• EXCERPTED RECORDS:
※ ※ ※

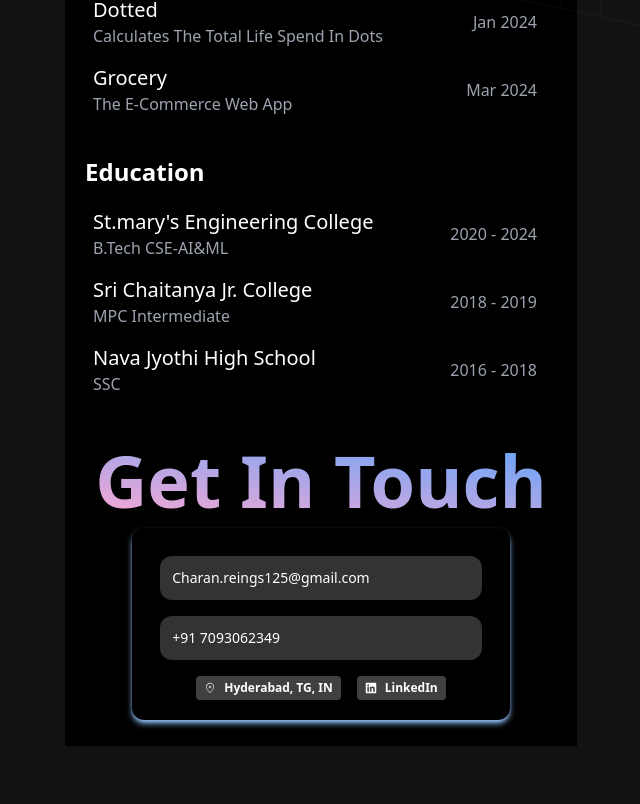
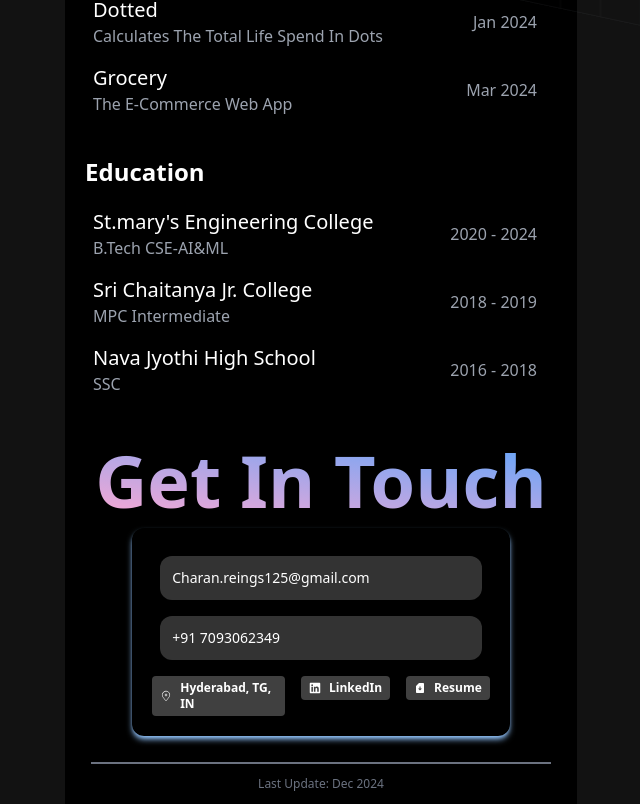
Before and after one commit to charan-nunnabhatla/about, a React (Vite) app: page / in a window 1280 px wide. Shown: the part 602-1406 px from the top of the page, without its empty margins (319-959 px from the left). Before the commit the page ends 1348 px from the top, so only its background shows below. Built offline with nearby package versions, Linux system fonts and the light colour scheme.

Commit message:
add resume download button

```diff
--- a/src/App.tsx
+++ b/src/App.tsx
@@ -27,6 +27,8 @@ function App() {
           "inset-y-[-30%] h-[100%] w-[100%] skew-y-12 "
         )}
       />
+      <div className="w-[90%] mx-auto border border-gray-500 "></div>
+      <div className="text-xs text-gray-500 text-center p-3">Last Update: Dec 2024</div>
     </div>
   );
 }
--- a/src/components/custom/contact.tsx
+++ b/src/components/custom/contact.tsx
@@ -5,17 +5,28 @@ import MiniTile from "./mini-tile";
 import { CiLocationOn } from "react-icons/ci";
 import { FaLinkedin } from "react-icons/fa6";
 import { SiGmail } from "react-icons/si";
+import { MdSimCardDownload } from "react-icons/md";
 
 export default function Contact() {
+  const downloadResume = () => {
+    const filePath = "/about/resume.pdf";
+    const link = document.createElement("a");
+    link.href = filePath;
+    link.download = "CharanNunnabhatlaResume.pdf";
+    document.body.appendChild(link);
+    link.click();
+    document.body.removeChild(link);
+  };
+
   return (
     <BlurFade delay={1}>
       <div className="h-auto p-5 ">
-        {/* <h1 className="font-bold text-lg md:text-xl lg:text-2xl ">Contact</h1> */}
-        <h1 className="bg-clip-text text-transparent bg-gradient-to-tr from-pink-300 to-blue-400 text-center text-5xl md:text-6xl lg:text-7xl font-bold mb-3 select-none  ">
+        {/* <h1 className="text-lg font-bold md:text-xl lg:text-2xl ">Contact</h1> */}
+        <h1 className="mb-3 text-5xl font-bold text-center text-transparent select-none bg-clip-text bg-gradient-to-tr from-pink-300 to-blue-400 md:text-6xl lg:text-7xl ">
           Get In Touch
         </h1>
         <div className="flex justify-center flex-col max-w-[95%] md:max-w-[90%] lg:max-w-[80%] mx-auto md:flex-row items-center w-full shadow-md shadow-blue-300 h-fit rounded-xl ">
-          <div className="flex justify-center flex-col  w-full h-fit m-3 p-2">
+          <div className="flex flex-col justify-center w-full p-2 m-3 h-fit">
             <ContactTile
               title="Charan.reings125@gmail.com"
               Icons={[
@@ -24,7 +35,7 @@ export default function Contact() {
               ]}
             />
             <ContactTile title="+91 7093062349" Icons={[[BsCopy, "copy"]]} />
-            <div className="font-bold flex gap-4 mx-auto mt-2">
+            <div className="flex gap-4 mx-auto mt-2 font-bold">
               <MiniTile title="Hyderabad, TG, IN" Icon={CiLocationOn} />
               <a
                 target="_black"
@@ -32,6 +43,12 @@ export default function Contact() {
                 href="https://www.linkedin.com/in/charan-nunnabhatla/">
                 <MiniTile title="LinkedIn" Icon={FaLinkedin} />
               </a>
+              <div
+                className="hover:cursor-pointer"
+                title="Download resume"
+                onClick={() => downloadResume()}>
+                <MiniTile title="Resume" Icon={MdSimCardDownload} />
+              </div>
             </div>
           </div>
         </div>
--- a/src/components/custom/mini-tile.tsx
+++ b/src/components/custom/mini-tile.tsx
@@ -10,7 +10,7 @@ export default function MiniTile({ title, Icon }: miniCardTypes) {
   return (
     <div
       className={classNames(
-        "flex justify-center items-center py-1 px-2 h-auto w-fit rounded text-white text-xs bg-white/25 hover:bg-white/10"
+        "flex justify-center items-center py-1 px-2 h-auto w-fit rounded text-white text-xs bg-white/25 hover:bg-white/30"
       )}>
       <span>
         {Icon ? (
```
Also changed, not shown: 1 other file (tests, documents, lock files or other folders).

※ ※ ※

• PROBLEM DESCRIPTION: In the preceding records, how many lines include the word "function"? Reply with the number only.

• TASK RESPONSE: 5